Exercise requirements: Without including any pictures, give back all of the data exactly.

#### Records shown ####

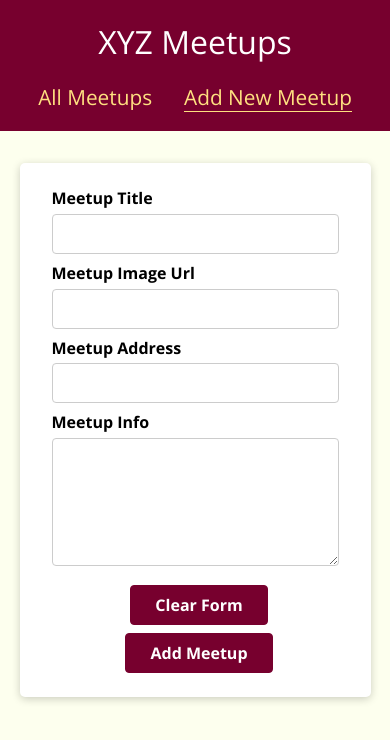
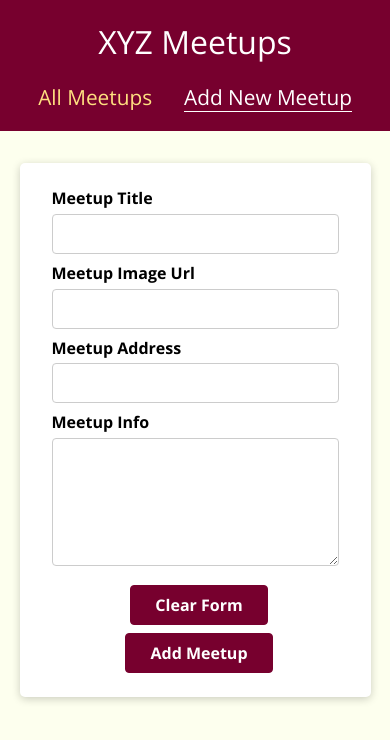
Before and after one commit to agapas/meetups-app, a Next.js app: page /new-meetup in a window 390 px wide. Shown: the top 740 px of the page. Built offline with nearby package versions, Linux system fonts and the light colour scheme.

Commit message:
Fixed mobile styles for selected links

```diff
--- a/components/layout/MainNavigation.module.css
+++ b/components/layout/MainNavigation.module.css
@@ -32,9 +32,7 @@
   color: #ffe080;
 }
 
-.header a:hover,
-.header a:active,
-.header a.active {
+.header a:hover {
   color: white;
 }
 
--- a/styles/globals.css
+++ b/styles/globals.css
@@ -30,6 +30,7 @@ ul {
 }
 
 a.selected {
+  color: white;
   border-bottom: 1px solid;
 }
 
```
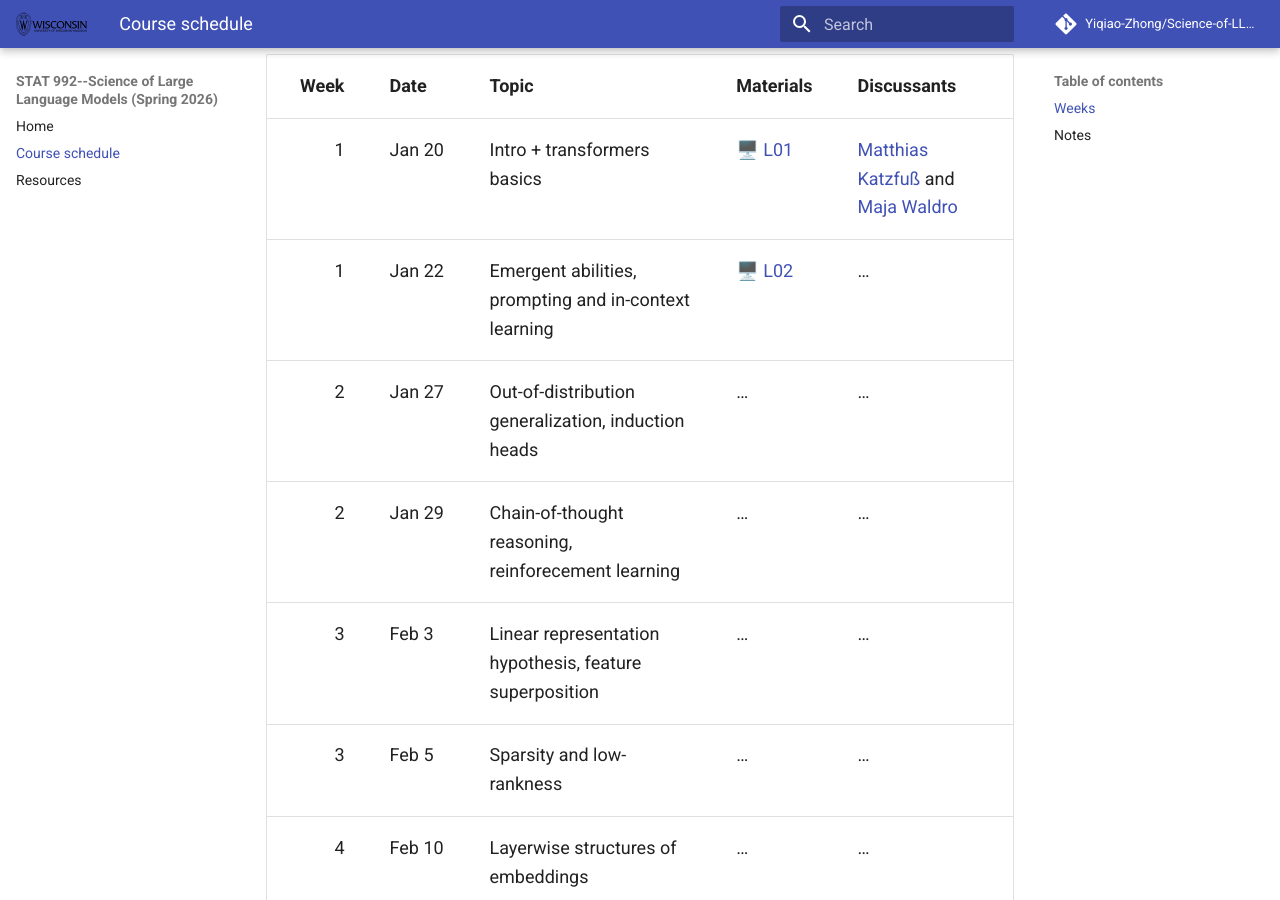
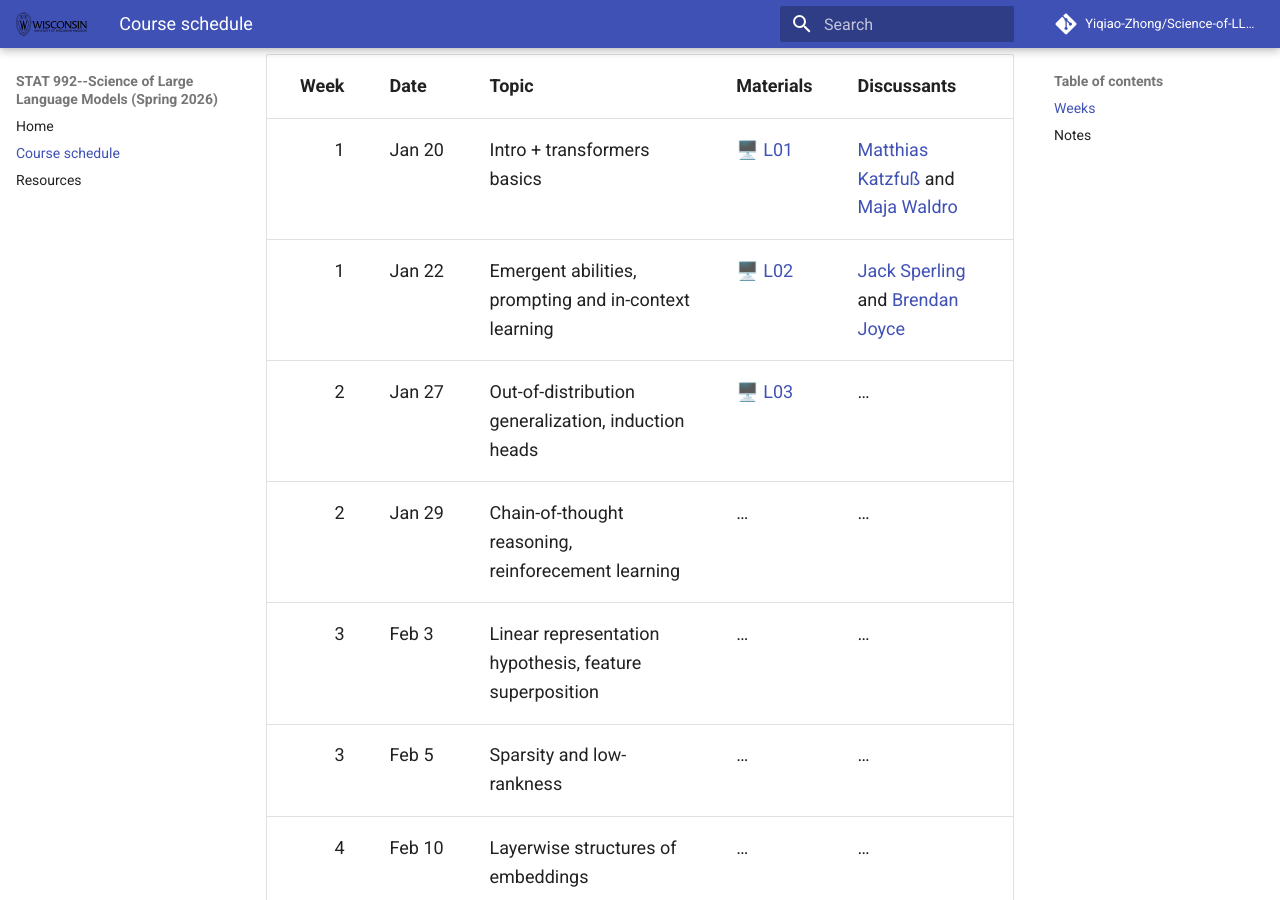
Before and after one commit to Yiqiao-Zhong/Science-of-LLMs, an MkDocs documentation site: the page built from docs/schedule.md, in a window 1280 px wide and 900 px high, scrolled down 493 px. Built offline with MkDocs 1.6.1 and Material for MkDocs 9.7.7, drawn with Linux system fonts in a browser that asks for light colours; comment, search, counter and statistics services are not loaded.

Commit message:
add lec03

```diff
--- a/docs/schedule.md
+++ b/docs/schedule.md
@@ -17,8 +17,8 @@ Here is the general outline.
 | Week | Date | Topic | Materials | Discussants |
 |---:|---|---|---|---|
 | 1 | Jan 20 | Intro + transformers basics | 🖥️ [L01](assets/slides/lec01.pdf) | [Matthias Katzfuß](https://sites.google.com/view/katzfuss/) and [Maja Waldro](https://pages.stat.wisc.edu/~mrudolph3/) |
-| 1 | Jan 22 | Emergent abilities, prompting and in-context learning | 🖥️ [L02](assets/slides/lec02.pdf) | … |
-| 2 | Jan 27 | Out-of-distribution generalization, induction heads | … | … |
+| 1 | Jan 22 | Emergent abilities, prompting and in-context learning | 🖥️ [L02](assets/slides/lec02.pdf) | [Jack Sperling](https://sts.doit.wisc.edu/staff/sperling-jack/) and [Brendan Joyce](https://www.linkedin.com/in/brendan-joyce-002855b4/) |
+| 2 | Jan 27 | Out-of-distribution generalization, induction heads | 🖥️ [L03](assets/slides/lec03.pdf) | … |
 | 2 | Jan 29 | Chain-of-thought reasoning, reinforecement learning | … | … |
 | 3 | Feb 3 | Linear representation hypothesis, feature superposition | … | … |
 | 3 | Feb 5 | Sparsity and low-rankness | … | … |
```
Also changed, not shown: docs/index.md (+3 -0 lines), 1 other file.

####

Result:
Before and after one commit to agapas/meetups-app, a Next.js app: page /new-meetup in a window 390 px wide. Shown: the top 740 px of the page. Built offline with nearby package versions, Linux system fonts and the light colour scheme.

Commit message:
Fixed mobile styles for selected links

```diff
--- a/components/layout/MainNavigation.module.css
+++ b/components/layout/MainNavigation.module.css
@@ -32,9 +32,7 @@
   color: #ffe080;
 }
 
-.header a:hover,
-.header a:active,
-.header a.active {
+.header a:hover {
   color: white;
 }
 
--- a/styles/globals.css
+++ b/styles/globals.css
@@ -30,6 +30,7 @@ ul {
 }
 
 a.selected {
+  color: white;
   border-bottom: 1px solid;
 }
 
```
Before and after one commit to Yiqiao-Zhong/Science-of-LLMs, an MkDocs documentation site: the page built from docs/schedule.md, in a window 1280 px wide and 900 px high, scrolled down 493 px. Built offline with MkDocs 1.6.1 and Material for MkDocs 9.7.7, drawn with Linux system fonts in a browser that asks for light colours; comment, search, counter and statistics services are not loaded.

Commit message:
add lec03

```diff
--- a/docs/schedule.md
+++ b/docs/schedule.md
@@ -17,8 +17,8 @@ Here is the general outline.
 | Week | Date | Topic | Materials | Discussants |
 |---:|---|---|---|---|
 | 1 | Jan 20 | Intro + transformers basics | 🖥️ [L01](assets/slides/lec01.pdf) | [Matthias Katzfuß](https://sites.google.com/view/katzfuss/) and [Maja Waldro](https://pages.stat.wisc.edu/~mrudolph3/) |
-| 1 | Jan 22 | Emergent abilities, prompting and in-context learning | 🖥️ [L02](assets/slides/lec02.pdf) | … |
-| 2 | Jan 27 | Out-of-distribution generalization, induction heads | … | … |
+| 1 | Jan 22 | Emergent abilities, prompting and in-context learning | 🖥️ [L02](assets/slides/lec02.pdf) | [Jack Sperling](https://sts.doit.wisc.edu/staff/sperling-jack/) and [Brendan Joyce](https://www.linkedin.com/in/brendan-joyce-002855b4/) |
+| 2 | Jan 27 | Out-of-distribution generalization, induction heads | 🖥️ [L03](assets/slides/lec03.pdf) | … |
 | 2 | Jan 29 | Chain-of-thought reasoning, reinforecement learning | … | … |
 | 3 | Feb 3 | Linear representation hypothesis, feature superposition | … | … |
 | 3 | Feb 5 | Sparsity and low-rankness | … | … |
```
Also changed, not shown: docs/index.md (+3 -0 lines), 1 other file.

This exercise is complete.